_Work order_
Could you please count how many lines in the data below hold the string "solid"? Reply with only the number.

_Records provided_
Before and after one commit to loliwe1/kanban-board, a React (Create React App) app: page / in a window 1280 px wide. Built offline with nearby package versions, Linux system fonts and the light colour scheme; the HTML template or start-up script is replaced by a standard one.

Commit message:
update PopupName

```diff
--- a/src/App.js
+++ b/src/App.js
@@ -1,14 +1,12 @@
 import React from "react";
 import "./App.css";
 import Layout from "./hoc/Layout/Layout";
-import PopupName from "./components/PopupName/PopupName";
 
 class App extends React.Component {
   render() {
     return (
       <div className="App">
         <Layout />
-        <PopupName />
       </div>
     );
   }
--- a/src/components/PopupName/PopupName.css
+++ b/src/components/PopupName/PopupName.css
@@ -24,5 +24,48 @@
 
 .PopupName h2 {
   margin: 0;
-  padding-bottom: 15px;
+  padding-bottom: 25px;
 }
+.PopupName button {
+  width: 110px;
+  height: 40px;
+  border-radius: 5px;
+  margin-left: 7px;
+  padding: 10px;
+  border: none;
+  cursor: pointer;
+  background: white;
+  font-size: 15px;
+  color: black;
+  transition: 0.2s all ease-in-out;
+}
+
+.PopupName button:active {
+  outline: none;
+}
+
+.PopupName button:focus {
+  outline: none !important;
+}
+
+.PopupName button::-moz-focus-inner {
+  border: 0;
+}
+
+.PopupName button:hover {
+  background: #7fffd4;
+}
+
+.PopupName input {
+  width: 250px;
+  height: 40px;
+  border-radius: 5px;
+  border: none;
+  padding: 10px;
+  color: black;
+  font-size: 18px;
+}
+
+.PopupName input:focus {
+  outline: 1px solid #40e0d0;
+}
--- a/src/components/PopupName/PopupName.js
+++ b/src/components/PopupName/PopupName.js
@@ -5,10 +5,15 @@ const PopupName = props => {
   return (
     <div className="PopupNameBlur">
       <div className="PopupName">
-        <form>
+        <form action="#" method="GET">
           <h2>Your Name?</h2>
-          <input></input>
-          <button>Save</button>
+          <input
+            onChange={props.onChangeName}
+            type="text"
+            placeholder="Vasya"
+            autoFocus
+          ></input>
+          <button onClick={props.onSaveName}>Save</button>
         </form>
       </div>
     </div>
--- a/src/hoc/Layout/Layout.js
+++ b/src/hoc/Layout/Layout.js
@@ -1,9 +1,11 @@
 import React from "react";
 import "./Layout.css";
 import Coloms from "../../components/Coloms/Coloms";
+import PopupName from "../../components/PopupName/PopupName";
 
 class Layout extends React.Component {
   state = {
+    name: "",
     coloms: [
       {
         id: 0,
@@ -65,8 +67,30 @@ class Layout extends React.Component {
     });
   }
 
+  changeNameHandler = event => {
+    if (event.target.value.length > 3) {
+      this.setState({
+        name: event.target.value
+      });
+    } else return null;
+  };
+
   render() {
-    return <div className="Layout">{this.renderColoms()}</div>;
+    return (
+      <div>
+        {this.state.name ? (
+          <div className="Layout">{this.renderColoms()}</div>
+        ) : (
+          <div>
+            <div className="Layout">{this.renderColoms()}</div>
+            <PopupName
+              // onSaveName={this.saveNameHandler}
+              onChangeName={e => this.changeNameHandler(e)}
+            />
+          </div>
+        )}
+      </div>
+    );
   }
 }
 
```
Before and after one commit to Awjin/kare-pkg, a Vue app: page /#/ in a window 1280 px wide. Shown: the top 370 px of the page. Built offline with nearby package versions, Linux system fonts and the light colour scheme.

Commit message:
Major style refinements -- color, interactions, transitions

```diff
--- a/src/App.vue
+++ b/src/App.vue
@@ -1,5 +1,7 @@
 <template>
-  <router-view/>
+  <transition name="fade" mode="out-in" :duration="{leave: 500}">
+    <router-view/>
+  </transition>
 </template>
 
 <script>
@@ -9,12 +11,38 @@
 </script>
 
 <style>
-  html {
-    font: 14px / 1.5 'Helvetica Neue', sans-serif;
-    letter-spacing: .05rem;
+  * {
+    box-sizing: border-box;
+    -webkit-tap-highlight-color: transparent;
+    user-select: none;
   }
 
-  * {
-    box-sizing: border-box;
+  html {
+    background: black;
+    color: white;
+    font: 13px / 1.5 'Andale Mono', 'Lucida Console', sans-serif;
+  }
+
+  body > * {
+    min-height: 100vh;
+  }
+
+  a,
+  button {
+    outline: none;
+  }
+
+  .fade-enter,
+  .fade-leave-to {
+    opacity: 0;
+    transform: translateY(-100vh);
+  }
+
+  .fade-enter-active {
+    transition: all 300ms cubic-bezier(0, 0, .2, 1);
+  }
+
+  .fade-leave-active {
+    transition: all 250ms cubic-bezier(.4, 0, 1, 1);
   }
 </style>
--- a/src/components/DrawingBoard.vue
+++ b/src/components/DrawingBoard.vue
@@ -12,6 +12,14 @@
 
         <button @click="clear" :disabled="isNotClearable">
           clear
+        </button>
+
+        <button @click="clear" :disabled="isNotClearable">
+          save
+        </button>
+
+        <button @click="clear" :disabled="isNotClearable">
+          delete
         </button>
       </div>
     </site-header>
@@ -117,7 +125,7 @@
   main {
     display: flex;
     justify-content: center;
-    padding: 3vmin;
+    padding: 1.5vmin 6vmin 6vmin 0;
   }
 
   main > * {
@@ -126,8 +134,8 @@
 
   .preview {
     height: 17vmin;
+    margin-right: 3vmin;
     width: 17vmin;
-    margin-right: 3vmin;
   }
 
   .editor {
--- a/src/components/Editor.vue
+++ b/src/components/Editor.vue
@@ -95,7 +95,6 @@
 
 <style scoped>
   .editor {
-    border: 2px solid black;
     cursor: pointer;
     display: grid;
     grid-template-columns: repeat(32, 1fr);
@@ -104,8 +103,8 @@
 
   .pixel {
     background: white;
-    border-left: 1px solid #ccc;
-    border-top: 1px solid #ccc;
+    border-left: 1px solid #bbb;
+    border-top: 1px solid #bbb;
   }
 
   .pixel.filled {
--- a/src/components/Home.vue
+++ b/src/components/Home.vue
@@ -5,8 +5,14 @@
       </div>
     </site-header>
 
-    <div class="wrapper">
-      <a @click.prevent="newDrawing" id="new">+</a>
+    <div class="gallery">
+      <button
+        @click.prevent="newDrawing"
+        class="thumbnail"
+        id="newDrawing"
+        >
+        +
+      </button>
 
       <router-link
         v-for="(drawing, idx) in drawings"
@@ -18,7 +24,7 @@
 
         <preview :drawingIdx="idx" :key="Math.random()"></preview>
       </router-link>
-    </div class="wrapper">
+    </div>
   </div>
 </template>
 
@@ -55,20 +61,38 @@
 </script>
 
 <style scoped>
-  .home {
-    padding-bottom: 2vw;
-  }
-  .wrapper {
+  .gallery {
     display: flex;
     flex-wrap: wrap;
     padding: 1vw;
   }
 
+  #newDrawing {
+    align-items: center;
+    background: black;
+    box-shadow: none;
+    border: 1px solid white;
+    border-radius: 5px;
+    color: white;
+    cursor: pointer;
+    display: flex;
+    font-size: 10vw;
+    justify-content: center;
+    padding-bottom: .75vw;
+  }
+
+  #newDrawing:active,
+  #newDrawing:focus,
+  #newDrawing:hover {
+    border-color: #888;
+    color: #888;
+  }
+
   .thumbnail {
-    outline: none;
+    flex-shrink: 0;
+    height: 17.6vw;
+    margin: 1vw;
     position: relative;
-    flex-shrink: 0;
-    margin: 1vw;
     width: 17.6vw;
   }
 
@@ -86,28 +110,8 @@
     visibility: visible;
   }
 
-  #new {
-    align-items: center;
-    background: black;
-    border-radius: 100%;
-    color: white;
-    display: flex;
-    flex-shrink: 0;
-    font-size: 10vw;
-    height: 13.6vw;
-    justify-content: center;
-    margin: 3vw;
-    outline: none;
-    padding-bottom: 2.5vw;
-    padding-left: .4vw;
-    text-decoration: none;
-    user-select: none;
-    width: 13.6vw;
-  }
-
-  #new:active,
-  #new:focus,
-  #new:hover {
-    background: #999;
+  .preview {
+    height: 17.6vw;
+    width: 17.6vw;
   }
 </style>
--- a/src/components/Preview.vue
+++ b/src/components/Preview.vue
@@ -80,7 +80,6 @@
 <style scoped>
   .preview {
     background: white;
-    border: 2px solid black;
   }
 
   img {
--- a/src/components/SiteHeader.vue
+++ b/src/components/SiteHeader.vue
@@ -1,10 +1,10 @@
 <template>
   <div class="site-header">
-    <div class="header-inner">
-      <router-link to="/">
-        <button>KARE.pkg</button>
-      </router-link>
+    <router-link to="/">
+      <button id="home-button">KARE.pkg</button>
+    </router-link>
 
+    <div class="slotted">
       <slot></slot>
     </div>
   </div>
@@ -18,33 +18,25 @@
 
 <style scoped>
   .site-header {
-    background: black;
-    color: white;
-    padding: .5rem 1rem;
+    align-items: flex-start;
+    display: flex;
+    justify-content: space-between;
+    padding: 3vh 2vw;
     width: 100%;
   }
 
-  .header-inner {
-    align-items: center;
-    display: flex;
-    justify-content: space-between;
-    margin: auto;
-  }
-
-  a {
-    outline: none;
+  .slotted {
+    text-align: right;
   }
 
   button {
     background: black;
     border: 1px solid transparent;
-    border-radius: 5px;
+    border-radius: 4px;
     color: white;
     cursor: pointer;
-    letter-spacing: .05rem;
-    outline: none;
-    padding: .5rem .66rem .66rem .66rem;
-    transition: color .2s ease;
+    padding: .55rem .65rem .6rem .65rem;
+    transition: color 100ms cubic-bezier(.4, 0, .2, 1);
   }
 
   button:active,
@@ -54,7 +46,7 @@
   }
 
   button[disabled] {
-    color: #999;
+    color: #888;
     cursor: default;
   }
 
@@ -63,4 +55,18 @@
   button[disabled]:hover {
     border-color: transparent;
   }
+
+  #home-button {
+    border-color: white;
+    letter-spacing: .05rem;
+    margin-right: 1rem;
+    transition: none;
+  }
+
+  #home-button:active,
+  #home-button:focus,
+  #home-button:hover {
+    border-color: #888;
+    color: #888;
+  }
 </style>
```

_Reply_
9